— Task item —
Total the lines of the listing below that hold the word "Washington". Output nothing except that number.

BEGIN

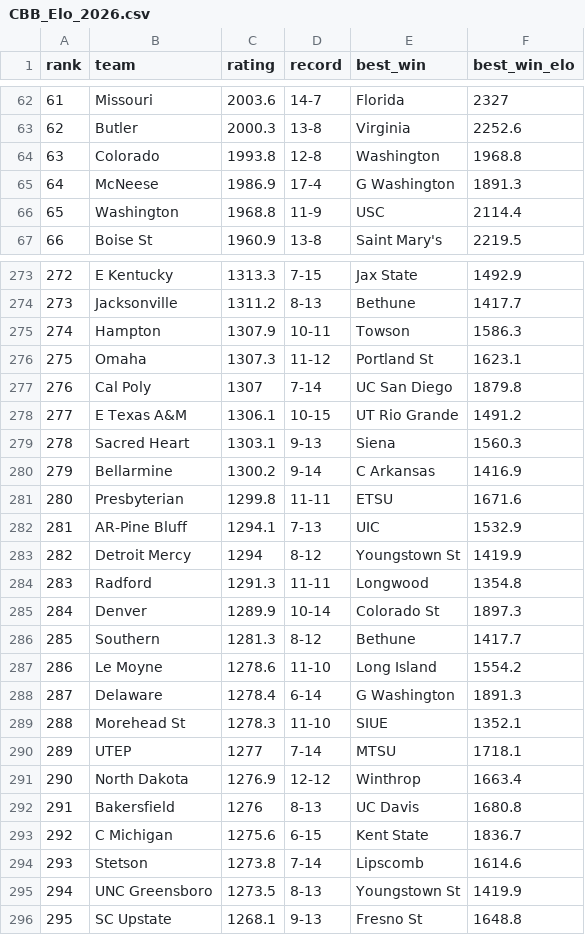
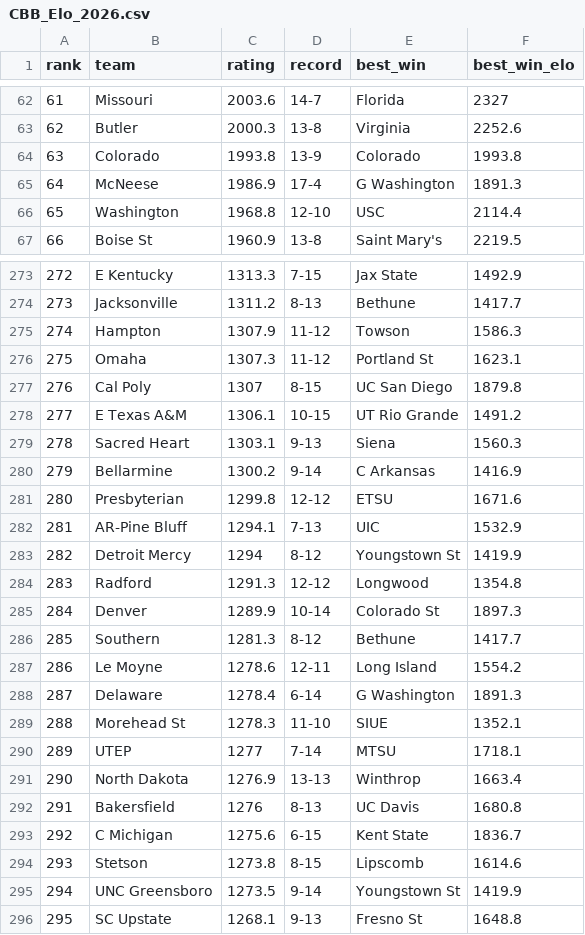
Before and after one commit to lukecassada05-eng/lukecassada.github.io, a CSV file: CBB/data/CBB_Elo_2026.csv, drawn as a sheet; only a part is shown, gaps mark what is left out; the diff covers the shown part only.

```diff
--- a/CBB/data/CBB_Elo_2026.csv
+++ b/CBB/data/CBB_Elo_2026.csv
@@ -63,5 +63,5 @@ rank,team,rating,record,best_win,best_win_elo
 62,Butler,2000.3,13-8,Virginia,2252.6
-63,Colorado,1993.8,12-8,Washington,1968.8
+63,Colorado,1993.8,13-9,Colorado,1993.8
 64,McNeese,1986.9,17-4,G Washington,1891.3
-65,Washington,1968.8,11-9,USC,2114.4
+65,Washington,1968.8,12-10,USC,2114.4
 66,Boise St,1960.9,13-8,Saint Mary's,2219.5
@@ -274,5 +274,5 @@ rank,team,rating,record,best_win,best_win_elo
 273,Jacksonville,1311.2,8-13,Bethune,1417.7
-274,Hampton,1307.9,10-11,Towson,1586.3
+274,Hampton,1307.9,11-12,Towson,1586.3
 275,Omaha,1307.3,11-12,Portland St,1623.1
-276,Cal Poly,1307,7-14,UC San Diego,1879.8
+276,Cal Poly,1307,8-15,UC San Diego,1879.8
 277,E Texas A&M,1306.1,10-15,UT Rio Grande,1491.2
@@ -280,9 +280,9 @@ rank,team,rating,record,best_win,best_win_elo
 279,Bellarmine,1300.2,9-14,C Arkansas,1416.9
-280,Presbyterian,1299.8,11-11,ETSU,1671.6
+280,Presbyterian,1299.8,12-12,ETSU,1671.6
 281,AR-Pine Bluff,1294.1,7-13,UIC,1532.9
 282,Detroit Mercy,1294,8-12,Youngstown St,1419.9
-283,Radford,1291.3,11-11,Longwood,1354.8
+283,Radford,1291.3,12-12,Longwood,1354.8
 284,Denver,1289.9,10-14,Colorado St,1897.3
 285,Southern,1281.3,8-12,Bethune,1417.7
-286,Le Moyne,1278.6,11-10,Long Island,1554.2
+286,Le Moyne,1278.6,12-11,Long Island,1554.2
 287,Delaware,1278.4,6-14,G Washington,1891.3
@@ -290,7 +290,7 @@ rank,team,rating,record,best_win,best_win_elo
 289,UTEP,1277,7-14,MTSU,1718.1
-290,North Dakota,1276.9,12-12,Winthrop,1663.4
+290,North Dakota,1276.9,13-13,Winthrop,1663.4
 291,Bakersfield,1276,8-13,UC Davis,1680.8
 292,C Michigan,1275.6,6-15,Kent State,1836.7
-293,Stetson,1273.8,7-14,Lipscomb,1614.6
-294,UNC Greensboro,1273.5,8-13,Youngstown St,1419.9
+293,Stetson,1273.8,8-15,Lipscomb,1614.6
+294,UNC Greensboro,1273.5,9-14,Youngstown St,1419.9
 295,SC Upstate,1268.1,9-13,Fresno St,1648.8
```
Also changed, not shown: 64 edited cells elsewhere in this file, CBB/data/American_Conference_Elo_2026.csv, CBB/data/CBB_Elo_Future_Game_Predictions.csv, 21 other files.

END
BEGIN

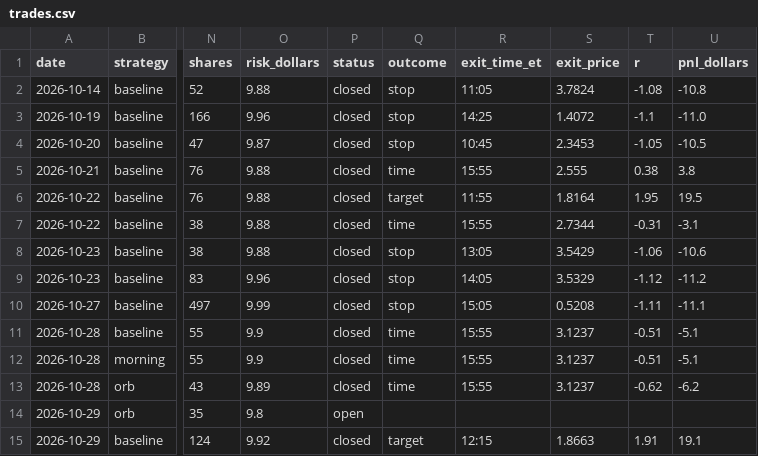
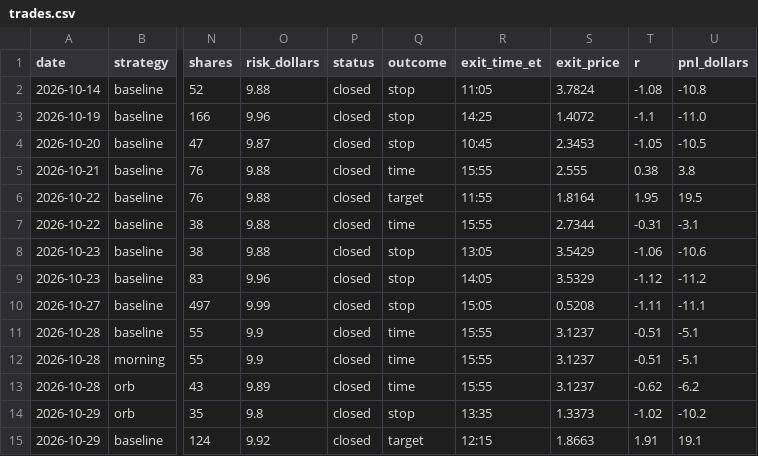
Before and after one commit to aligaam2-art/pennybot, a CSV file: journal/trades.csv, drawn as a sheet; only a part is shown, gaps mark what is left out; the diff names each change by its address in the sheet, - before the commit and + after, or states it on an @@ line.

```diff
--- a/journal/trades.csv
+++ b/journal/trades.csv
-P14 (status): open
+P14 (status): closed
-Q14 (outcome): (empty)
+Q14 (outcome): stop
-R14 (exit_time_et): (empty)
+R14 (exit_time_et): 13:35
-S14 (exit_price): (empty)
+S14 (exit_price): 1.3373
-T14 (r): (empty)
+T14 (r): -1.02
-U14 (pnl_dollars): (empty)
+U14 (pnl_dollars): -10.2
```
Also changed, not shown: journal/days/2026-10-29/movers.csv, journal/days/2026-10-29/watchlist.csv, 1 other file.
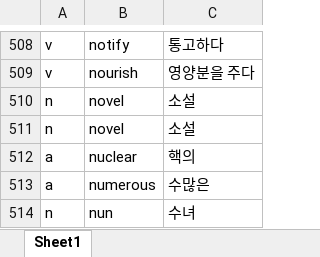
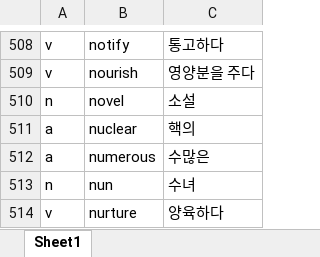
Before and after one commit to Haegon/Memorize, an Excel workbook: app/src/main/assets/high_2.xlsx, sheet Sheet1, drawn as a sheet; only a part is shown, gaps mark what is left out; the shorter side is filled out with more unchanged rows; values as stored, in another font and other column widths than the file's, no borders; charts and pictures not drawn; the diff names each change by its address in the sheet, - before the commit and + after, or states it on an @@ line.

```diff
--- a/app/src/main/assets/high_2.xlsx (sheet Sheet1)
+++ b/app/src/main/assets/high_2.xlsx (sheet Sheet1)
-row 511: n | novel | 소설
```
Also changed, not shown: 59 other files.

END
BEGIN

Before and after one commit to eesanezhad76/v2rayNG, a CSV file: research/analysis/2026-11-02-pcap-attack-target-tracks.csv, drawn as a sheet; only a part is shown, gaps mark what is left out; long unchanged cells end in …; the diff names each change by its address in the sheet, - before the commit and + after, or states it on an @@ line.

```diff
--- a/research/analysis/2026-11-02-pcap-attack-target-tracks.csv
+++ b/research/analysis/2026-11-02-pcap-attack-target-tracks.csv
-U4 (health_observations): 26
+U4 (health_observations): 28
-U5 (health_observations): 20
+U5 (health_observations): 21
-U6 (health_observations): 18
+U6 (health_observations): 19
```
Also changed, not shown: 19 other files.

END

— Exercise response —
5